There’s been a lot of talk about gender and non-binary people recently.
Over the last few years, the visibility of trans and non-binary people has exploded, with many people using their voices to promote social change and acceptance both in and outside of the LGBT+ community.
While the visibility of non-binary people is increasing, the general understanding of gender and identity, and what the term actually means, is still lacking.
A quick search shows that people really do have a lot of questions about being non-binary, and what the word means exactly.
We’ve all got to learn at some point — after all, no one leaps into the world with a complete understanding of gender — it’s time to debunk some myths and answer some questions.
So, what is non-binary?
Non-binary is a broad term to describe a gender identity that isn’t exclusively male or female.
Gender is a spectrum. While a lot of people are at either end, a lot of people are in the middle. Non-binary people can identify with various degrees of masculinity and femininity, androgyny or have no gender at all.
Some non-binary people will feel completely androgynous and fall right in the middle of the spectrum, while others will lean more towards being more masculine or feminine.
As well as being an identity in itself, non-binary is also sometimes used as an umbrella term that can include other identities including agender (not having a gender), bigender (having two genders) and genderfluid (having a shifting gender identity).
Gender is made up of two key parts — how a person feels inside (their gender identity) and how they show this, including how they dress, their name and the pronouns they use (their gender expression).
These are both separate from biological sex, which is assigned at birth based on a baby’s external genitals.
It’s pretty important to know the differences between the three.
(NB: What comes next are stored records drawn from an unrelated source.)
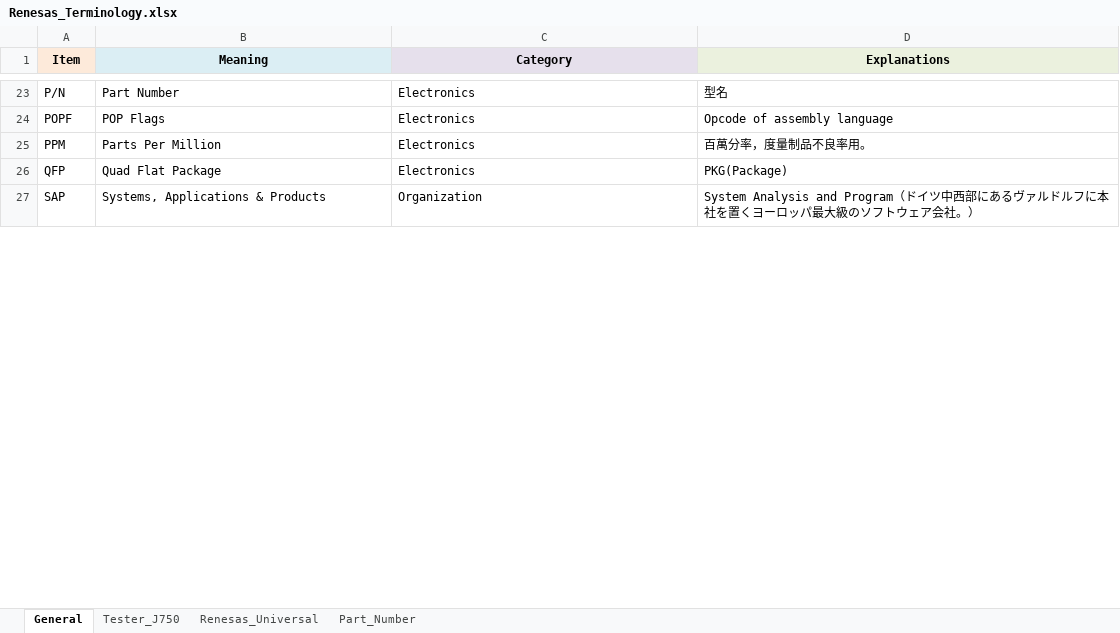
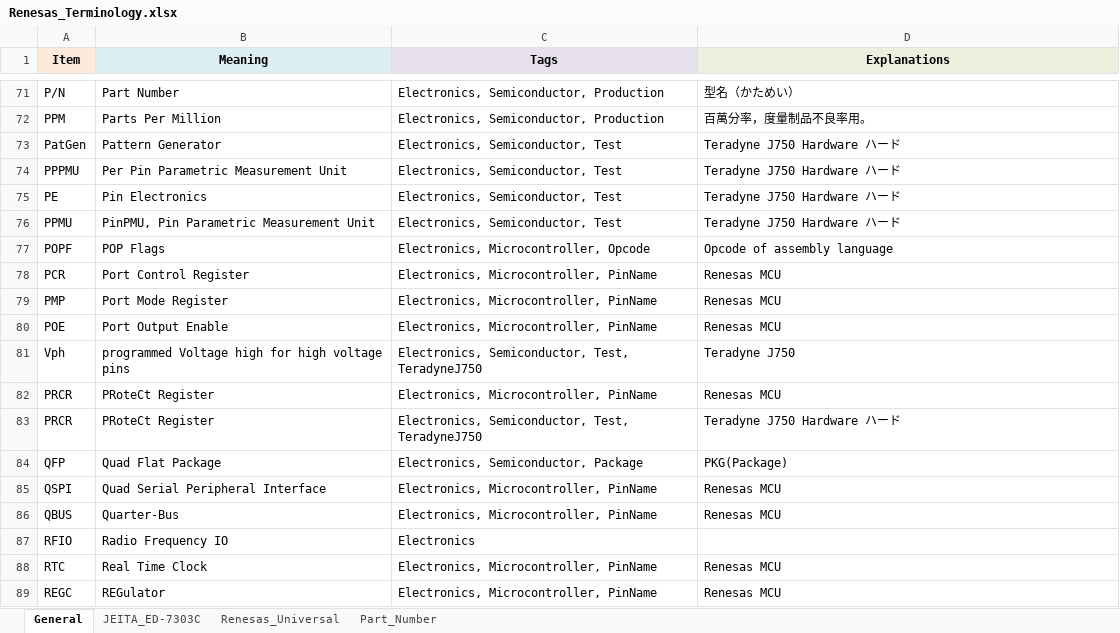
Before and after one commit to fjfdct/Work_Notes, an Excel workbook: Renesas_Terminology.xlsx, sheet General, drawn as a sheet; only a part is shown, gaps mark what is left out; values as stored, in another font and other column widths than the file's, no borders; removed rows and columns are numbered as before the commit, all else as after; the diff covers the shown part only; the diff names each change by its address in the sheet, - before the commit and + after, or states it on an @@ line.

```diff
--- a/Renesas_Terminology.xlsx (sheet General)
+++ b/Renesas_Terminology.xlsx (sheet General)
-sheet tab: Tester_J750
+sheet tab: JEITA_ED-7303C
-C1: Category
+C1: Tags
-C71 (Tags): Electronics
+C71 (Tags): Electronics, Semiconductor, Production
-D71 (Explanations): 型名
+D71 (Explanations): 型名（かためい）
+row 72: PPM | Parts Per Million | Electronics, Semiconductor, Production | 百萬分率，度量制品不良率用。
+row 73: PatGen | Pattern Generator | Electronics, Semiconductor, Test | Teradyne J750 Hardware ハード
+row 74: PPPMU | Per Pin Parametric Measurement Unit | Electronics, Semiconductor, Test | Teradyne J750 Hardware ハード
+row 75: PE | Pin Electronics | Electronics, Semiconductor, Test | Teradyne J750 Hardware ハード
+row 76: PPMU | PinPMU, Pin Parametric Measurement Unit | Electronics, Semiconductor, Test | Teradyne J750 Hardware ハード
-C77 (Tags): Electronics
+C77 (Tags): Electronics, Microcontroller, Opcode
-row 25: PPM | Parts Per Million | Electronics | 百萬分率，度量制品不良率用。
+row 78: PCR | Port Control Register | Electronics, Microcontroller, PinName | Renesas MCU
+row 79: PMP | Port Mode Register | Electronics, Microcontroller, PinName | Renesas MCU
+row 80: POE | Port Output Enable | Electronics, Microcontroller, PinName | Renesas MCU
+row 81: Vph | programmed Voltage high for high voltage pins | Electronics, Semiconductor, Test, TeradyneJ750 | Teradyne J750
+row 82: PRCR | PRoteCt Register | Electronics, Microcontroller, PinName | Renesas MCU
+row 83: PRCR | PRoteCt Register | Electronics, Semiconductor, Test, TeradyneJ750 | Teradyne J750 Hardware ハード
-C84 (Tags): Electronics
+C84 (Tags): Electronics, Semiconductor, Package
-row 27: SAP | Systems, Applications & Products | Organization | System Analysis and Program（ドイツ中西部にあるヴァルドルフに本社を置くヨーロッパ最大級のソフトウェア会社。）
+row 85: QSPI | Quad Serial Peripheral Interface | Electronics, Microcontroller, PinName | Renesas MCU
+row 86: QBUS | Quarter-Bus | Electronics, Microcontroller, PinName | Renesas MCU
+row 87: RFIO | Radio Frequency IO | Electronics
+row 88: RTC | Real Time Clock | Electronics, Microcontroller, PinName | Renesas MCU
+row 89: REGC | REGulator | Electronics, Microcontroller, PinName | Renesas MCU
```
Also changed, not shown: 87 added rows, 13 removed rows and 26 edited cells elsewhere in this sheet, sheet Renesas_Universal, charts or pictures.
If you’re still a bit confused, drag queen Courtney Act breaks down the basics of gender.
If you like the sound of that then check out Courtney Act’s interview with PinkNews, where she discusses how being gender-fluid has set her free.
Is non-binary real or is it a trend?
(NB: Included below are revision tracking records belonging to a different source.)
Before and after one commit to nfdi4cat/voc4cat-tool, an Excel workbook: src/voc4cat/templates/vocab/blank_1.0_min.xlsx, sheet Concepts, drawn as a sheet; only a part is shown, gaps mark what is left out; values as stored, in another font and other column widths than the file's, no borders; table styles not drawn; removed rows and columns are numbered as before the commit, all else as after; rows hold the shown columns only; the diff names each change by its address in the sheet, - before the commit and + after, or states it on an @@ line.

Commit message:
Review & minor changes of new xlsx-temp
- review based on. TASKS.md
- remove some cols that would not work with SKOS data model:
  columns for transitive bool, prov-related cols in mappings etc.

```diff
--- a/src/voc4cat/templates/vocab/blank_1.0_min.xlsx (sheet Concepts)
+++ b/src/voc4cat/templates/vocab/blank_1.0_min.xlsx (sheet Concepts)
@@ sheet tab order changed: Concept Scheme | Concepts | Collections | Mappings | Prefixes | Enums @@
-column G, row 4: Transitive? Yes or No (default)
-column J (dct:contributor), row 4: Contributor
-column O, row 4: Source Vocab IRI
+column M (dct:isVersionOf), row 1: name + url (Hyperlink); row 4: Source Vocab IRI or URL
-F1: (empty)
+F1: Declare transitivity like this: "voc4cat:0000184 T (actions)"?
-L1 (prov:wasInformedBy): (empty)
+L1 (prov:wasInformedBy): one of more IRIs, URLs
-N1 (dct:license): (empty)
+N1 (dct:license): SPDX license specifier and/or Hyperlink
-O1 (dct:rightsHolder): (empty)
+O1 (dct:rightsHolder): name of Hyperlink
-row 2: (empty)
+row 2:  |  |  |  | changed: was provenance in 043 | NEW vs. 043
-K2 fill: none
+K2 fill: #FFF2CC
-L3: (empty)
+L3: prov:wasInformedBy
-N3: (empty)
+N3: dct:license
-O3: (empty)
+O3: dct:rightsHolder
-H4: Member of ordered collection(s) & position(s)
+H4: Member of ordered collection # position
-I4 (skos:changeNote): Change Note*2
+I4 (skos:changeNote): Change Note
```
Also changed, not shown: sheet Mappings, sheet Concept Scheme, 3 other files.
You might have heard some people say that non-binary is made up, invented by hip millennials who are too ‘trendy’ to want to be male or female.
That’s not how this works.
Non-binary and third genders predate millennials and their avocado toast eating by around 4000 years.
There are references to third genders in Mesopotamian mythology dating back to around 2000 BC, and also on pottery shards from Ancient Egypt.
So it’s definitely not a new millennial trend.
There has been a rise in the number of non-binary people freely talking about being non-binary, but that doesn’t mean we’ve simply changed overnight.
A society slowly becomes more accepting and trans people become visible, people are able to talk about their identities for the first time.
If you prevent everyone from using their left hand for decades, then let people use whichever hand they choose, that doesn’t cause a sudden trend in left-handedness. It’s just letting people be who they are — it’s the same with gender.
Along with calling it a trend, non-binary people are often accused of using their gender identity as a way of being attention seeking.
Trans and non-binary people are frequently disowned by their families, face staggeringly high rates of violence and depression, and are frequently discriminated against.
Trust us, there are a lot easier ways of getting attention than ‘pretending’ to be trans or non-binary.
Some people have said that being non-binary is sexist, or is just an exaggerated form of being a tomboy.
Being non-binary isn’t the same as being a boy and liking flowers or being a girl and liking football, as there’s a difference between defying sexist gender norms and a gender identity.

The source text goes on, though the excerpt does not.